Provided data:
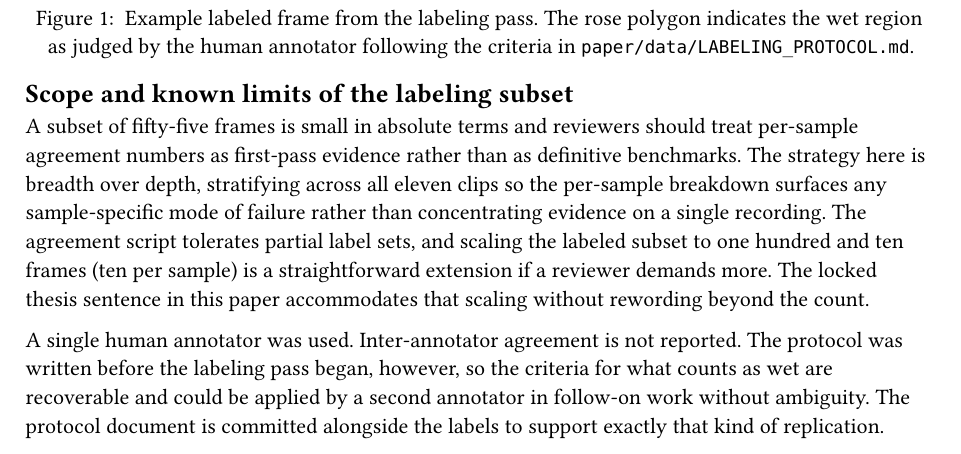
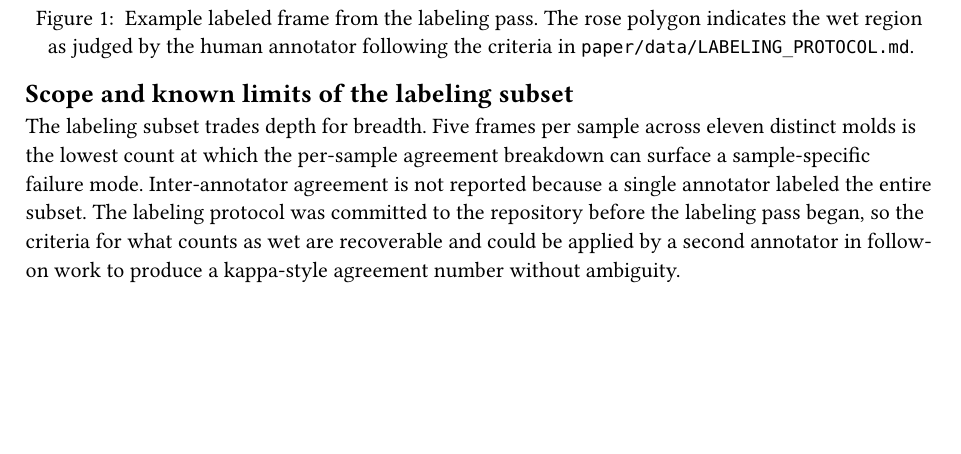
Before and after one commit to j-vaught/vrifa, a Typst document (paper/sections/datasets.typ): part of page 2 of 2, cut so that both start at the same text, the shorter picture padded with empty space. Compiled offline with Typst 0.15.

Commit message:
Paper: tighten Datasets scope hedge to one paragraph
Replace the two-paragraph "Scope and known limits" hedge with one
paragraph that names the actual tradeoff (depth for breadth, five
frames per mold across eleven molds) and the actual gap (single
annotator, inter-annotator kappa not reported but recoverable from the
committed protocol). Drop the meta-commentary about "the locked thesis
sentence accommodates scaling" and "the agreement script tolerates
partial label sets," neither of which is part of the empirical claim.

```diff
--- a/paper/sections/datasets.typ
+++ b/paper/sections/datasets.typ
@@ -54,6 +54,4 @@ Each anchor frame is labeled by a single human annotator under the protocol comm
 
 == Scope and known limits of the labeling subset
 
-A subset of fifty-five frames is small in absolute terms and reviewers should treat per-sample agreement numbers as first-pass evidence rather than as definitive benchmarks. The strategy here is breadth over depth, stratifying across all eleven clips so the per-sample breakdown surfaces any sample-specific mode of failure rather than concentrating evidence on a single recording. The agreement script tolerates partial label sets, and scaling the labeled subset to one hundred and ten frames (ten per sample) is a straightforward extension if a reviewer demands more. The locked thesis sentence in this paper accommodates that scaling without rewording beyond the count.
-
-A single human annotator was used. Inter-annotator agreement is not reported. The protocol was written before the labeling pass began, however, so the criteria for what counts as wet are recoverable and could be applied by a second annotator in follow-on work without ambiguity. The protocol document is committed alongside the labels to support exactly that kind of replication.
+The labeling subset trades depth for breadth. Five frames per sample across eleven distinct molds is the lowest count at which the per-sample agreement breakdown can surface a sample-specific failure mode. Inter-annotator agreement is not reported because a single annotator labeled the entire subset. The labeling protocol was committed to the repository before the labeling pass began, so the criteria for what counts as wet are recoverable and could be applied by a second annotator in follow-on work to produce a kappa-style agreement number without ambiguity.
```
Also changed, not shown: 1 other file.
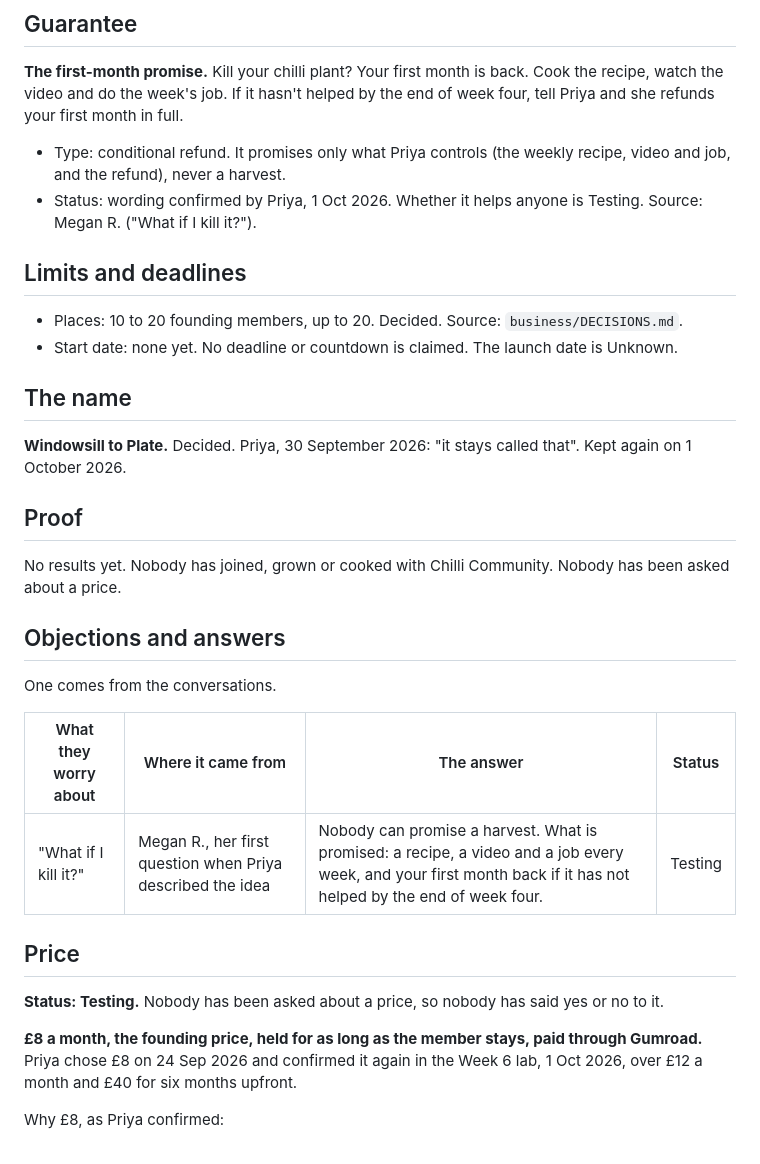
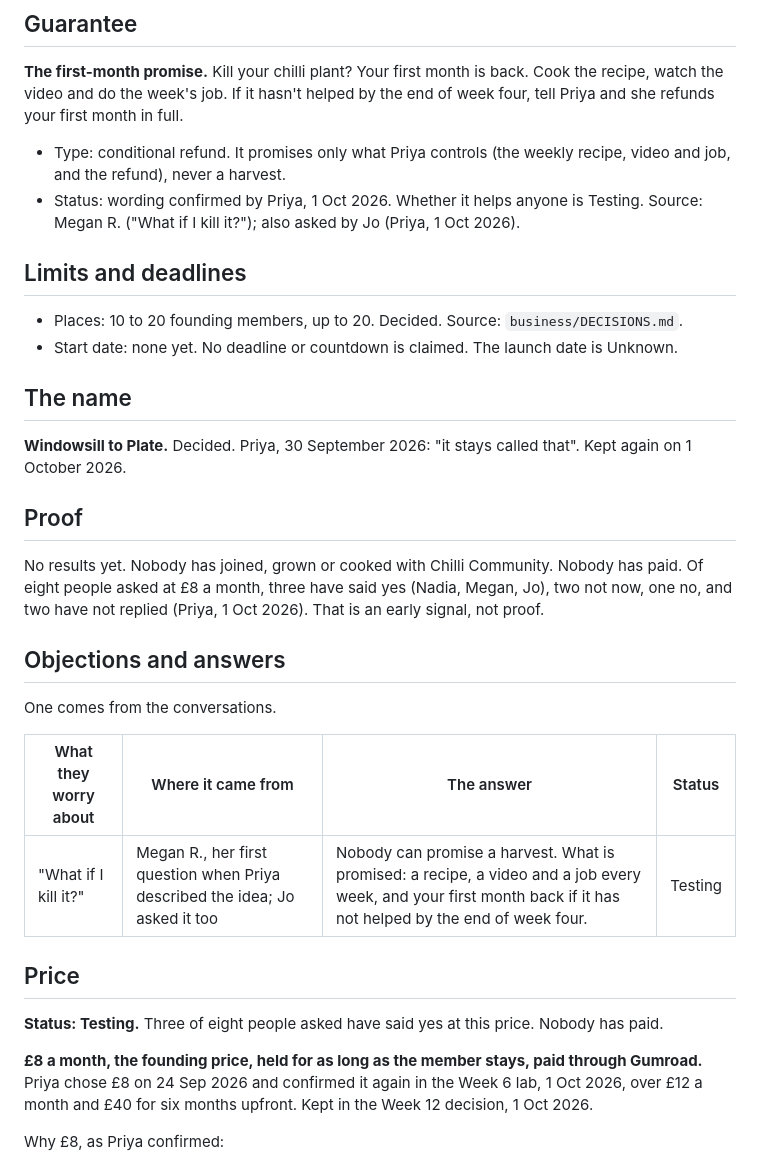
Before and after one commit to coengineers/chilli-community-second-brain, a Markdown page: offer/OFFER.md, the part around one of its changes. GitHub-like rendering.

```diff
--- a/offer/OFFER.md
+++ b/offer/OFFER.md
@@ -69,7 +69,7 @@ None in this version. Earlier versions' windowsill starter list and rescue card
 **The first-month promise.** Kill your chilli plant? Your first month is back. Cook the recipe, watch the video and do the week's job. If it hasn't helped by the end of week four, tell Priya and she refunds your first month in full.
 
 - Type: conditional refund. It promises only what Priya controls (the weekly recipe, video and job, and the refund), never a harvest.
-- Status: wording confirmed by Priya, 1 Oct 2026. Whether it helps anyone is Testing. Source: Megan R. ("What if I kill it?").
+- Status: wording confirmed by Priya, 1 Oct 2026. Whether it helps anyone is Testing. Source: Megan R. ("What if I kill it?"); also asked by Jo (Priya, 1 Oct 2026).
 
 ## Limits and deadlines
 
@@ -82,7 +82,7 @@ None in this version. Earlier versions' windowsill starter list and rescue card
 
 ## Proof
 
-No results yet. Nobody has joined, grown or cooked with Chilli Community. Nobody has been asked about a price.
+No results yet. Nobody has joined, grown or cooked with Chilli Community. Nobody has paid. Of eight people asked at £8 a month, three have said yes (Nadia, Megan, Jo), two not now, one no, and two have not replied (Priya, 1 Oct 2026). That is an early signal, not proof.
 
 ## Objections and answers
 
@@ -90,13 +90,13 @@ One comes from the conversations.
 
 | What they worry about | Where it came from | The answer | Status |
 |---|---|---|---|
-| "What if I kill it?" | Megan R., her first question when Priya described the idea | Nobody can promise a harvest. What is promised: a recipe, a video and a job every week, and your first month back if it has not helped by the end of week four. | Testing |
+| "What if I kill it?" | Megan R., her first question when Priya described the idea; Jo asked it too | Nobody can promise a harvest. What is promised: a recipe, a video and a job every week, and your first month back if it has not helped by the end of week four. | Testing |
 
 ## Price
 
-**Status: Testing.** Nobody has been asked about a price, so nobody has said yes or no to it.
+**Status: Testing.** Three of eight people asked have said yes at this price. Nobody has paid.
 
-**£8 a month, the founding price, held for as long as the member stays, paid through Gumroad.** Priya chose £8 on 24 Sep 2026 and confirmed it again in the Week 6 lab, 1 Oct 2026, over £12 a month and £40 for six months upfront.
+**£8 a month, the founding price, held for as long as the member stays, paid through Gumroad.** Priya chose £8 on 24 Sep 2026 and confirmed it again in the Week 6 lab, 1 Oct 2026, over £12 a month and £40 for six months upfront. Kept in the Week 12 decision, 1 Oct 2026.
 
 Why £8, as Priya confirmed:
 - It sits under the cheapest grow kit in her research: £13.35 for a four-variety kit (desk research, seen 23 Sep 2026, not checked again).
```
Also changed, not shown: other parts of offer/OFFER.md (+17 -4 lines), offer/2026-10-01-decision.md (added, +66 -0 lines), weekly/2026-10-01-week-12-decision.md (added, +36 -0 lines).
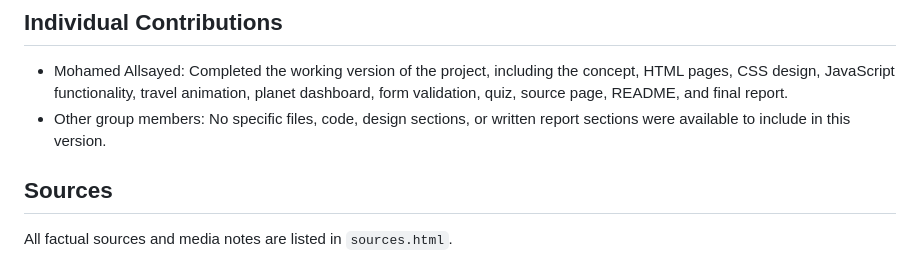
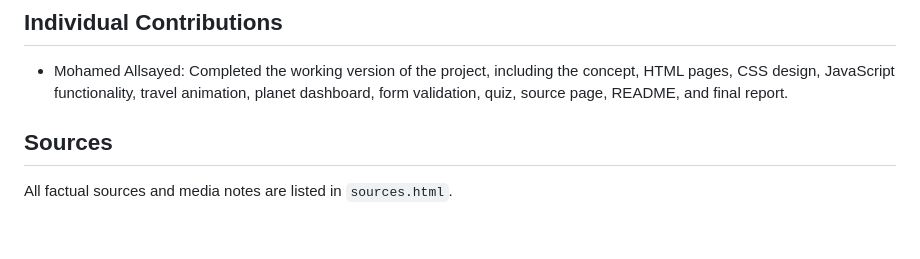
Before and after one commit to Wavymo1/Space-Travel-Explorer, a Markdown page: docs/final-report.md, the part around the change. Drawn GitHub-style; blank space fills up the shorter version.

```diff
--- a/docs/final-report.md
+++ b/docs/final-report.md
@@ -74,7 +74,7 @@ The project is organized so it can be uploaded to GitHub with a clean folder str
 
 ## Individual Contributions
 - Mohamed Allsayed: Completed the working version of the project, including the concept, HTML pages, CSS design, JavaScript functionality, travel animation, planet dashboard, form validation, quiz, source page, README, and final report.
-- Other group members: No specific files, code, design sections, or written report sections were available to include in this version.
+
 
 ## Sources
 All factual sources and media notes are listed in `sources.html`.
```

About this exercise:
Pictures aside, please output the whole listing exactly as it appears above.

Output of the exercise:
Before and after one commit to j-vaught/vrifa, a Typst document (paper/sections/datasets.typ): part of page 2 of 2, cut so that both start at the same text, the shorter picture padded with empty space. Compiled offline with Typst 0.15.

Commit message:
Paper: tighten Datasets scope hedge to one paragraph
Replace the two-paragraph "Scope and known limits" hedge with one
paragraph that names the actual tradeoff (depth for breadth, five
frames per mold across eleven molds) and the actual gap (single
annotator, inter-annotator kappa not reported but recoverable from the
committed protocol). Drop the meta-commentary about "the locked thesis
sentence accommodates scaling" and "the agreement script tolerates
partial label sets," neither of which is part of the empirical claim.

```diff
--- a/paper/sections/datasets.typ
+++ b/paper/sections/datasets.typ
@@ -54,6 +54,4 @@ Each anchor frame is labeled by a single human annotator under the protocol comm
 
 == Scope and known limits of the labeling subset
 
-A subset of fifty-five frames is small in absolute terms and reviewers should treat per-sample agreement numbers as first-pass evidence rather than as definitive benchmarks. The strategy here is breadth over depth, stratifying across all eleven clips so the per-sample breakdown surfaces any sample-specific mode of failure rather than concentrating evidence on a single recording. The agreement script tolerates partial label sets, and scaling the labeled subset to one hundred and ten frames (ten per sample) is a straightforward extension if a reviewer demands more. The locked thesis sentence in this paper accommodates that scaling without rewording beyond the count.
-
-A single human annotator was used. Inter-annotator agreement is not reported. The protocol was written before the labeling pass began, however, so the criteria for what counts as wet are recoverable and could be applied by a second annotator in follow-on work without ambiguity. The protocol document is committed alongside the labels to support exactly that kind of replication.
+The labeling subset trades depth for breadth. Five frames per sample across eleven distinct molds is the lowest count at which the per-sample agreement breakdown can surface a sample-specific failure mode. Inter-annotator agreement is not reported because a single annotator labeled the entire subset. The labeling protocol was committed to the repository before the labeling pass began, so the criteria for what counts as wet are recoverable and could be applied by a second annotator in follow-on work to produce a kappa-style agreement number without ambiguity.
```
Also changed, not shown: 1 other file.
Before and after one commit to coengineers/chilli-community-second-brain, a Markdown page: offer/OFFER.md, the part around one of its changes. GitHub-like rendering.

```diff
--- a/offer/OFFER.md
+++ b/offer/OFFER.md
@@ -69,7 +69,7 @@ None in this version. Earlier versions' windowsill starter list and rescue card
 **The first-month promise.** Kill your chilli plant? Your first month is back. Cook the recipe, watch the video and do the week's job. If it hasn't helped by the end of week four, tell Priya and she refunds your first month in full.
 
 - Type: conditional refund. It promises only what Priya controls (the weekly recipe, video and job, and the refund), never a harvest.
-- Status: wording confirmed by Priya, 1 Oct 2026. Whether it helps anyone is Testing. Source: Megan R. ("What if I kill it?").
+- Status: wording confirmed by Priya, 1 Oct 2026. Whether it helps anyone is Testing. Source: Megan R. ("What if I kill it?"); also asked by Jo (Priya, 1 Oct 2026).
 
 ## Limits and deadlines
 
@@ -82,7 +82,7 @@ None in this version. Earlier versions' windowsill starter list and rescue card
 
 ## Proof
 
-No results yet. Nobody has joined, grown or cooked with Chilli Community. Nobody has been asked about a price.
+No results yet. Nobody has joined, grown or cooked with Chilli Community. Nobody has paid. Of eight people asked at £8 a month, three have said yes (Nadia, Megan, Jo), two not now, one no, and two have not replied (Priya, 1 Oct 2026). That is an early signal, not proof.
 
 ## Objections and answers
 
@@ -90,13 +90,13 @@ One comes from the conversations.
 
 | What they worry about | Where it came from | The answer | Status |
 |---|---|---|---|
-| "What if I kill it?" | Megan R., her first question when Priya described the idea | Nobody can promise a harvest. What is promised: a recipe, a video and a job every week, and your first month back if it has not helped by the end of week four. | Testing |
+| "What if I kill it?" | Megan R., her first question when Priya described the idea; Jo asked it too | Nobody can promise a harvest. What is promised: a recipe, a video and a job every week, and your first month back if it has not helped by the end of week four. | Testing |
 
 ## Price
 
-**Status: Testing.** Nobody has been asked about a price, so nobody has said yes or no to it.
+**Status: Testing.** Three of eight people asked have said yes at this price. Nobody has paid.
 
-**£8 a month, the founding price, held for as long as the member stays, paid through Gumroad.** Priya chose £8 on 24 Sep 2026 and confirmed it again in the Week 6 lab, 1 Oct 2026, over £12 a month and £40 for six months upfront.
+**£8 a month, the founding price, held for as long as the member stays, paid through Gumroad.** Priya chose £8 on 24 Sep 2026 and confirmed it again in the Week 6 lab, 1 Oct 2026, over £12 a month and £40 for six months upfront. Kept in the Week 12 decision, 1 Oct 2026.
 
 Why £8, as Priya confirmed:
 - It sits under the cheapest grow kit in her research: £13.35 for a four-variety kit (desk research, seen 23 Sep 2026, not checked again).
```
Also changed, not shown: other parts of offer/OFFER.md (+17 -4 lines), offer/2026-10-01-decision.md (added, +66 -0 lines), weekly/2026-10-01-week-12-decision.md (added, +36 -0 lines).
Before and after one commit to Wavymo1/Space-Travel-Explorer, a Markdown page: docs/final-report.md, the part around the change. Drawn GitHub-style; blank space fills up the shorter version.

```diff
--- a/docs/final-report.md
+++ b/docs/final-report.md
@@ -74,7 +74,7 @@ The project is organized so it can be uploaded to GitHub with a clean folder str
 
 ## Individual Contributions
 - Mohamed Allsayed: Completed the working version of the project, including the concept, HTML pages, CSS design, JavaScript functionality, travel animation, planet dashboard, form validation, quiz, source page, README, and final report.
-- Other group members: No specific files, code, design sections, or written report sections were available to include in this version.
+
 
 ## Sources
 All factual sources and media notes are listed in `sources.html`.
```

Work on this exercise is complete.